Eco‐efficiency implies environmental improvement at the lowest possible cost. When several environmental measures are possible, these can be ranked according to their cost per unit of environmental improvement, after which an eco‐efficient set of measures can be selected that yields a given level of environmental improvement at least cost. This procedure can be visualized as a supply curve for environmental improvement. Such a curve plots cumulative cost or cost per unit of environmental improvement against cumulative environmental improvement, with measures ordered according to increasing cost per unit of environmental improvement. This paper presents supply curves for environmental improvement on the basis of a set of possible environmental measures for a company in the Dutch oil and gas producing industry. To measure aggregated potential environmental improvement for a given measure, different environmental impacts are lumped together using weighting factors. We compare five methods for weighting environmental impacts, covering a wide range of current practices. The supply curves that were determined for each of the five weighting methods show relatively small differences, except for one (the distance‐to‐target method). The ranking of measures differs significantly, though, and as a result, so do the measures that are selected if total costs are restricted to a certain budget. Also, the consequent reduction in emissions of specific substances, in particular nitrogen oxides (NOx), depends on the weighting method selected.
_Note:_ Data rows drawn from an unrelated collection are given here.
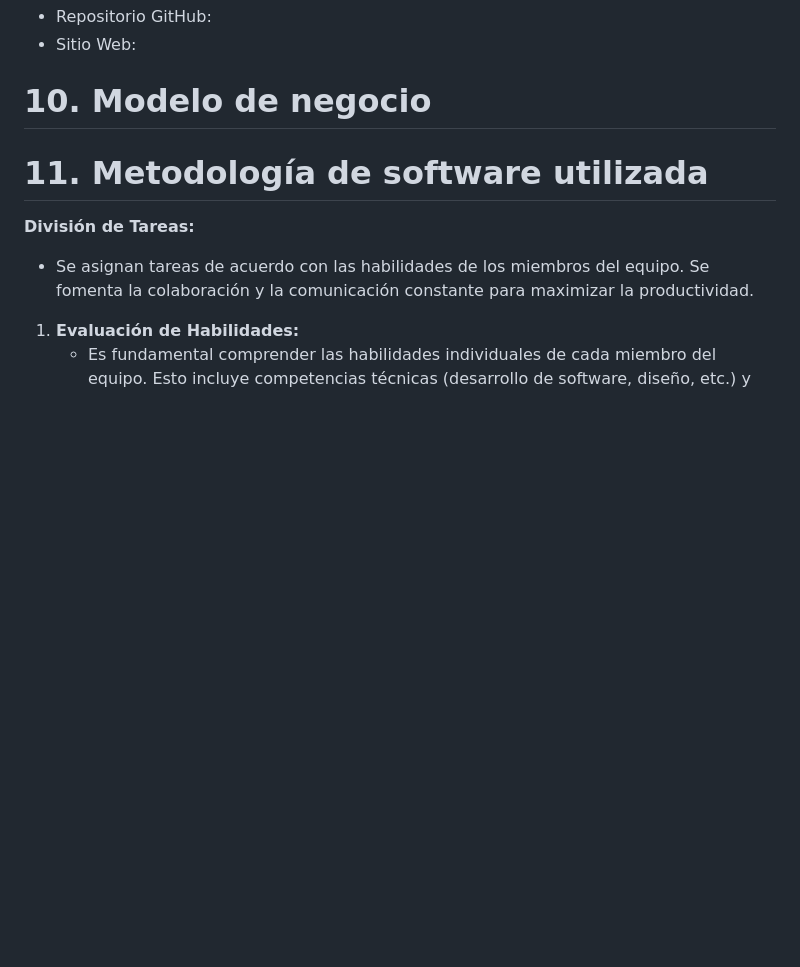
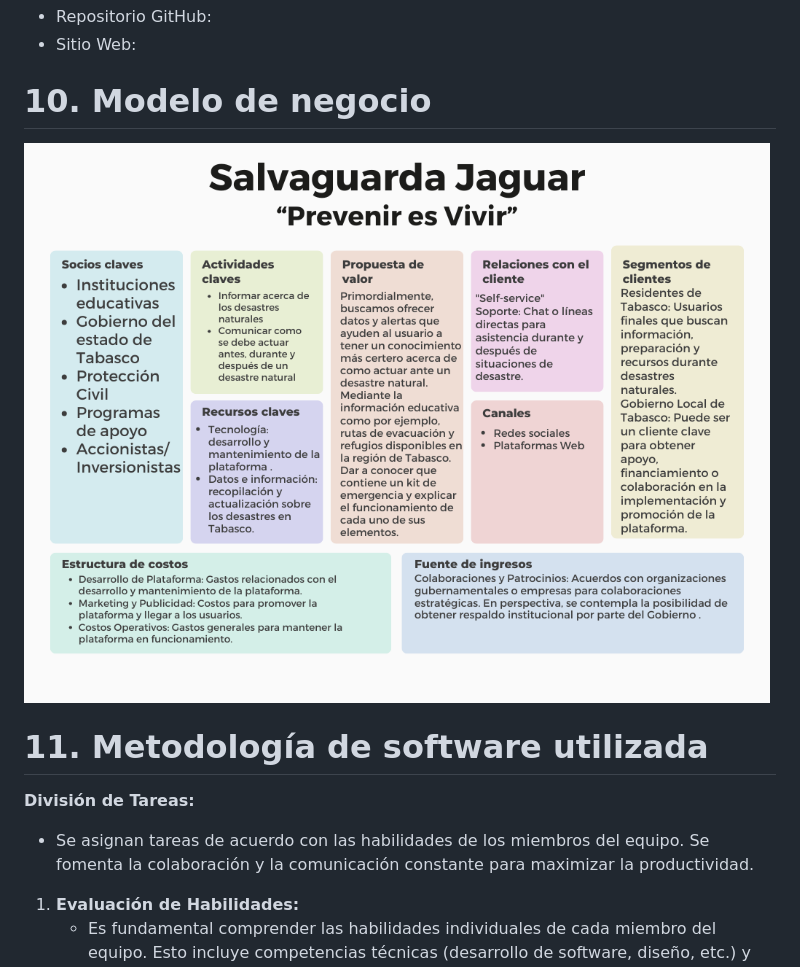
Before and after one commit to Paulina-Ceciliano/Hackathon2023, a Markdown page: README.md, the part around the change. Rendered like a GitHub page; blank space fills up the shorter version.

```diff
--- a/README.md
+++ b/README.md
@@ -68,7 +68,7 @@ La región de Tabasco enfrenta regularmente desafíos relacionados con desastres
 - Sitio Web:
 
 # 10. Modelo de negocio
-
+![Modelo de Negocio Canvas](modeloDeNegocio.png)
 
 
 # 11. Metodología de software utilizada
```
Mendeley saves you time finding and organizing research
Choose a citation style from the tabs below